» **What is being asked**
Only the lines that include "static" should be copied from the data below.

Data to process Block Start

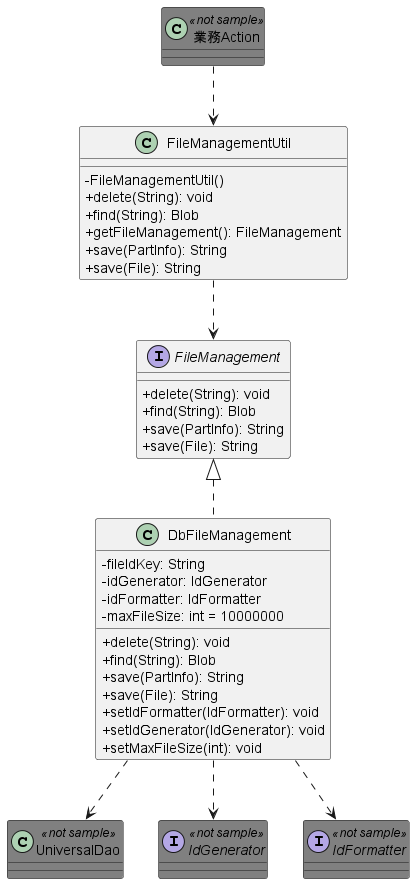
Earlier version of the PlantUML export ja/examples/05/_images/DbFileManagement_classdiagram.png (nablarch/nablarch-document).
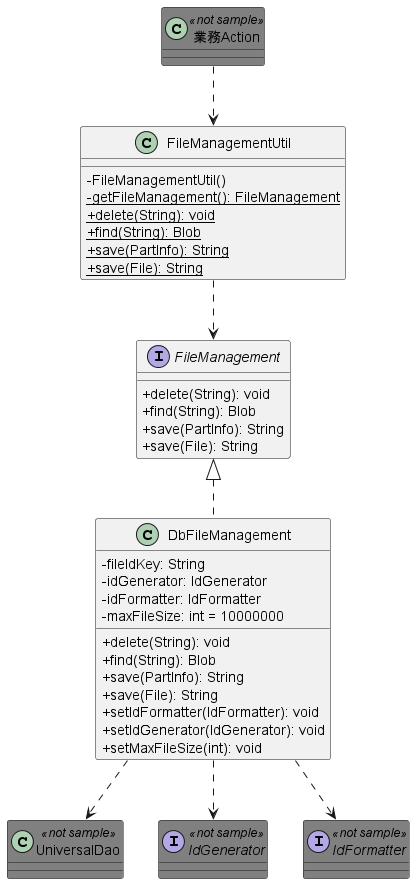
The same diagram one commit later.

Commit message:
FileManagementUtilのUMLを修正しました。

Diff of the diagram source:
```diff
@@ -9,11 +9,11 @@
 class 業務Action <<not sample>>
 class FileManagementUtil {
     - FileManagementUtil()
-    + delete(String): void
-    + find(String): Blob
-    + getFileManagement(): FileManagement
-    + save(PartInfo): String
-    + save(File): String
+    - {static} getFileManagement(): FileManagement
+    + {static} delete(String): void
+    + {static} find(String): Blob
+    + {static} save(PartInfo): String
+    + {static} save(File): String
 }
 
 業務Action ..> FileManagementUtil
```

Data to process Block End

» **Task response**
+    - {static} getFileManagement(): FileManagement
+    + {static} delete(String): void
+    + {static} find(String): Blob
+    + {static} save(PartInfo): String
+    + {static} save(File): String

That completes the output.